Extended 120-Day Grace Period Due to COVID-19

Because budgets have been stretched thin due to COVID-19, FEMA extended the grace period from 30 days to 120 days for policies that expired between February 13, 2020, and June 15, 2020. For these policies, the renewal premium must be received within 120 days of the policy expiration date to avoid a lapse in coverage.

For example, for a policy that expired on May 9, 2020, the NFIP insurer must receive the renewal premium payment on or before September 5, 2020, to avoid a lapse and be eligible for claims. 

Click here to read more about the COVID-19 grace period extension (PDF).

Elevation Options Will Depend on Local Regulations and Flood Zones 

Some property owners impacted by Tropical Storm Imelda will be required by their local government to elevate their structures to or above the base flood elevation (BFE). Those owners have structures that are determined to be substantially damaged. Other property owners may be interested in elevating, even though they are not required, because building above the BFE can reduce potential future flood losses and can result in a substantial discount on flood insurance premiums. Each community’s floodplain administrator or building department can tell you what building requirements apply for your property. 

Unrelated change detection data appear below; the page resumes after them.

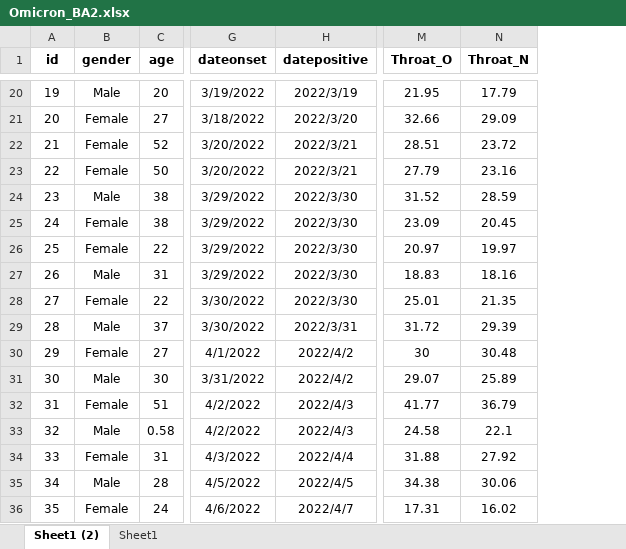
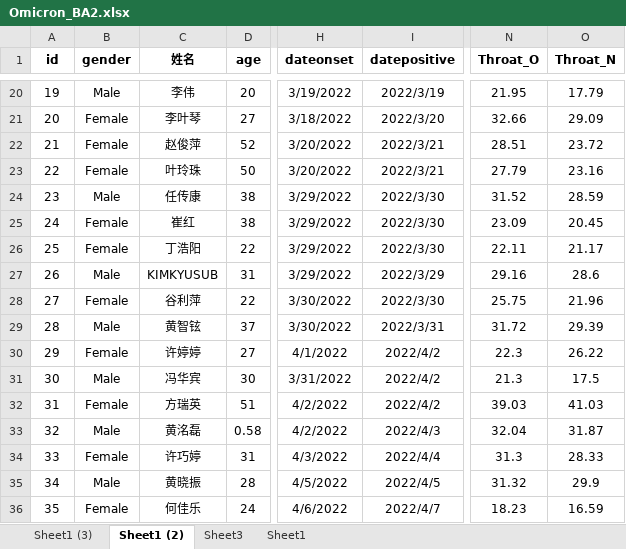
Before and after one commit to xmusphlkg/zhuhai_omicron, an Excel workbook: data/Omicron_BA2.xlsx, sheet Sheet1 (2), drawn as a sheet; only a part is shown, gaps mark what is left out; values as stored, in another font and other column widths than the file's, no borders; addresses are those after the commit; the diff covers the shown part only; the diff names each change by its address in the sheet, - before the commit and + after, or states it on an @@ line.

```diff
--- a/data/Omicron_BA2.xlsx (sheet Sheet1 (2))
+++ b/data/Omicron_BA2.xlsx (sheet Sheet1 (2))
+sheet tab: Sheet1 (3)
+sheet tab: Sheet3
+column C (姓名), rows 20-36: 李伟 | 李叶琴 | 赵俊萍 | 叶玲珠 | 任传康 | 崔红 | 丁浩阳 | KIMKYUSUB | 谷利萍 | 黄智铉 | 许婷婷 | 冯华宾 | 方瑞英 | 黄洺磊 | 许巧婷 | 黄晓振 | 何佳乐
-N26 (Throat_O): 20.97
+N26 (Throat_O): 22.11
-O26 (Throat_N): 19.97
+O26 (Throat_N): 21.17
-I27 (datepositive): 2022/3/30
+I27 (datepositive): 2022/3/29
-N27 (Throat_O): 18.83
+N27 (Throat_O): 29.16
-O27 (Throat_N): 18.16
+O27 (Throat_N): 28.6
-N28 (Throat_O): 25.01
+N28 (Throat_O): 25.75
-O28 (Throat_N): 21.35
+O28 (Throat_N): 21.96
-N30 (Throat_O): 30
+N30 (Throat_O): 22.3
-O30 (Throat_N): 30.48
+O30 (Throat_N): 26.22
-N31 (Throat_O): 29.07
+N31 (Throat_O): 21.3
-O31 (Throat_N): 25.89
+O31 (Throat_N): 17.5
-I32 (datepositive): 2022/4/3
+I32 (datepositive): 2022/4/2
-N32 (Throat_O): 41.77
+N32 (Throat_O): 39.03
-O32 (Throat_N): 36.79
+O32 (Throat_N): 41.03
-N33 (Throat_O): 24.58
+N33 (Throat_O): 32.04
-O33 (Throat_N): 22.1
+O33 (Throat_N): 31.87
-N34 (Throat_O): 31.88
+N34 (Throat_O): 31.3
-O34 (Throat_N): 27.92
+O34 (Throat_N): 28.33
-N35 (Throat_O): 34.38
+N35 (Throat_O): 31.32
-O35 (Throat_N): 30.06
+O35 (Throat_N): 29.9
-N36 (Throat_O): 17.31
+N36 (Throat_O): 18.23
-O36 (Throat_N): 16.02
+O36 (Throat_N): 16.59
```
Also changed, not shown: 24 edited cells elsewhere in this sheet, 11 other files.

  • In Zone V (coastal high risk areas) National Flood Insurance Program regulations require that the building be elevated on an open foundation (e.g., pilings, posts, piers) and that the bottom of the lowest horizontal structural member (e.g., floor support beam) be at or above the BFE. For more information on construction in Zone V, view the FEMA Coastal Construction Manual at https://www.fema.gov/media-library/assets/documents/3293
  • In Zone A (high risk areas) buildings may be elevated either on an open foundation or on continuous foundation walls below the BFE. Regardless of the type of foundation used, Zone A buildings must be elevated so that the lowest floor is at or above the BFE. If continuous walls are used below the BFE, they must be equipped with openings that allow flood waters to flow into and out of the area enclosed by the walls. 
  • For more information on considerations and techniques for elevating structures that are outside of the coastal high risk areas, view FEMA’s Homeowner’s Guide to Retrofitting, Chapter 5, Elevating Your Home at https://www.fema.gov/media-library/assets/documents/480.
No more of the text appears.